DATA EXTRACTS ::
____
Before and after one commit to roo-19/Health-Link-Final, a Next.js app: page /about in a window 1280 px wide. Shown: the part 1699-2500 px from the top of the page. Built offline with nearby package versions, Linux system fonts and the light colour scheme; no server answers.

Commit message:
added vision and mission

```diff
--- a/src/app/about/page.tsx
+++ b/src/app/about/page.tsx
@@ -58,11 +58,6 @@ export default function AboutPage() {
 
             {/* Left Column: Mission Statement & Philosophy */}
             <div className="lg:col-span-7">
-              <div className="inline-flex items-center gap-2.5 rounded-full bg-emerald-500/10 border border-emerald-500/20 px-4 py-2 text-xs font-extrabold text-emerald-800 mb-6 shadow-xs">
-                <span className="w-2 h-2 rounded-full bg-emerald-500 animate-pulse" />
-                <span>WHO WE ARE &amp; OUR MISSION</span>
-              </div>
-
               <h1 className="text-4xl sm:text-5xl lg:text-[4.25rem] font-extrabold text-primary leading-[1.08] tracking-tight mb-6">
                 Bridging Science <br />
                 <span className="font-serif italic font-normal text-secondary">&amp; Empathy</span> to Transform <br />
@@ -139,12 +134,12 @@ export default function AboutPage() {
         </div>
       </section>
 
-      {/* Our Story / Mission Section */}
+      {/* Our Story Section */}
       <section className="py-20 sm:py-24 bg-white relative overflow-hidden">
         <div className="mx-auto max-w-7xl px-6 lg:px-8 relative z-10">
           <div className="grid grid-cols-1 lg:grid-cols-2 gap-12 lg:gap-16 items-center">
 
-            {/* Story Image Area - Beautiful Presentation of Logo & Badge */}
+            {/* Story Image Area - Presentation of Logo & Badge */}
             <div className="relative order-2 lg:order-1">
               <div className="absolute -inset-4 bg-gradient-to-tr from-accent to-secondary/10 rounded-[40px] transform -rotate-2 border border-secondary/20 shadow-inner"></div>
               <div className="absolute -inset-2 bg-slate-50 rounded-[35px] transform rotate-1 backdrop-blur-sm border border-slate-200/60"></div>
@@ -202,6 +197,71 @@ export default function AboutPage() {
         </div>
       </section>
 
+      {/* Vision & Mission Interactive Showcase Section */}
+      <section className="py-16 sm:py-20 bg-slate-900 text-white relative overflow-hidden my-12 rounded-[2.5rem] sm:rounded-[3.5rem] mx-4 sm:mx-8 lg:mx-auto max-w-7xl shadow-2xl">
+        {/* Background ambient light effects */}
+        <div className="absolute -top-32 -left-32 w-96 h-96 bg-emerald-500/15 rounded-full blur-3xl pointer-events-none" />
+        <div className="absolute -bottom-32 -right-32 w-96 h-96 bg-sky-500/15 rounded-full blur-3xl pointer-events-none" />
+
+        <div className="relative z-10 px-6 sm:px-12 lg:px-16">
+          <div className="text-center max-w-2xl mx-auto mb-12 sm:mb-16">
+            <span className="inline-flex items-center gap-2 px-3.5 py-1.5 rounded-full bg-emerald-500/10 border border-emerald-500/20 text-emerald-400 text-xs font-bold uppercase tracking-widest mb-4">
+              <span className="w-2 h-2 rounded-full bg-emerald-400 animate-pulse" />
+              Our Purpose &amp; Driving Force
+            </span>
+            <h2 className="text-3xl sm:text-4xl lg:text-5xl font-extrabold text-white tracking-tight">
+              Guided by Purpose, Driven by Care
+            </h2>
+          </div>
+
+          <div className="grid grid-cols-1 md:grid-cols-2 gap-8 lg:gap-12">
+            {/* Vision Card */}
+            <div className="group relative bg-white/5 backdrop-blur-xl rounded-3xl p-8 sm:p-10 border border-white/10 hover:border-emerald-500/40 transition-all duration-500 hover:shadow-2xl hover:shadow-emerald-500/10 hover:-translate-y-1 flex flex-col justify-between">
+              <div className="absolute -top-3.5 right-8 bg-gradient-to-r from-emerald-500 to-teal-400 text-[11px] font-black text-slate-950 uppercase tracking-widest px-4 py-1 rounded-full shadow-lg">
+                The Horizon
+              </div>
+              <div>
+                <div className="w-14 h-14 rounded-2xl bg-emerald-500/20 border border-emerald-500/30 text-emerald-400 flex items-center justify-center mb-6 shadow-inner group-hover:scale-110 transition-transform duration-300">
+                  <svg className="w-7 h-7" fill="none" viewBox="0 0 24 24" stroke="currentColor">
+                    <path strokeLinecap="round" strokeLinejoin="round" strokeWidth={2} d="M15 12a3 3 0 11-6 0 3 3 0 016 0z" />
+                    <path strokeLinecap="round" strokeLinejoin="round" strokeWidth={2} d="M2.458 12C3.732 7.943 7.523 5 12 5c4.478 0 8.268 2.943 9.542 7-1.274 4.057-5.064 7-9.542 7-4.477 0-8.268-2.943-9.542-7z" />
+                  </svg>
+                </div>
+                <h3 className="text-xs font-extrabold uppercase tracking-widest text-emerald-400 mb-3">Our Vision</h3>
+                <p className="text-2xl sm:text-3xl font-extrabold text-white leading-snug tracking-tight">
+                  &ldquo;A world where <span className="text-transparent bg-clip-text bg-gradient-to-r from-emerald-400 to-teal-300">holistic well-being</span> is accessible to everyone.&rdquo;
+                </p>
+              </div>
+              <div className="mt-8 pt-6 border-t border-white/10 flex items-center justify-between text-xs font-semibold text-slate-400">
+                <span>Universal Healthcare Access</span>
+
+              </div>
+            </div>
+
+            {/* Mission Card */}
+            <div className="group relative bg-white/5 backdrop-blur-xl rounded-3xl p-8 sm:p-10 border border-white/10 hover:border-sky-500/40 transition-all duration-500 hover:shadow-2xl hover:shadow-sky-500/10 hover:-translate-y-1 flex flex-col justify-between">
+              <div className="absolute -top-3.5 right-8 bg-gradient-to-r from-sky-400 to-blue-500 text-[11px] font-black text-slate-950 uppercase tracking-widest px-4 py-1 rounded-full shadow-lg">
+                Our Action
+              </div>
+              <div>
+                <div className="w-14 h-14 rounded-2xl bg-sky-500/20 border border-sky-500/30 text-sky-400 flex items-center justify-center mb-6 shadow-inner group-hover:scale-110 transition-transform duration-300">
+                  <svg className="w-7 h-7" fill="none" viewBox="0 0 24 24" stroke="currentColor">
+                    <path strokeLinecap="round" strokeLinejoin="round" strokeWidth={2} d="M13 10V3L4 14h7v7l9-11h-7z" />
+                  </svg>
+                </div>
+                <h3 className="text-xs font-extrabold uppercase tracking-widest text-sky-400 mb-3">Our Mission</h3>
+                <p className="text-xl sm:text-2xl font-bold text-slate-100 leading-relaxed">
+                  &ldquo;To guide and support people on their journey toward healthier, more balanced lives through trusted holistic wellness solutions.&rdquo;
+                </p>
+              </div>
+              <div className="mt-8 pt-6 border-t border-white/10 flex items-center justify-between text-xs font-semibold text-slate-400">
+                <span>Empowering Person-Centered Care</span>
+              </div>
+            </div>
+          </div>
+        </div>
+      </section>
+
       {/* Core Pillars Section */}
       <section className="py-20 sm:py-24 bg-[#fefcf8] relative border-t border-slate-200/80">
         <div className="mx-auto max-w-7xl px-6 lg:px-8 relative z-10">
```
____
WHAT YOU SHOULD DO :: Only a number should be given in reply: how many lines in the entries above hold "Story".

SOLUTION :: 4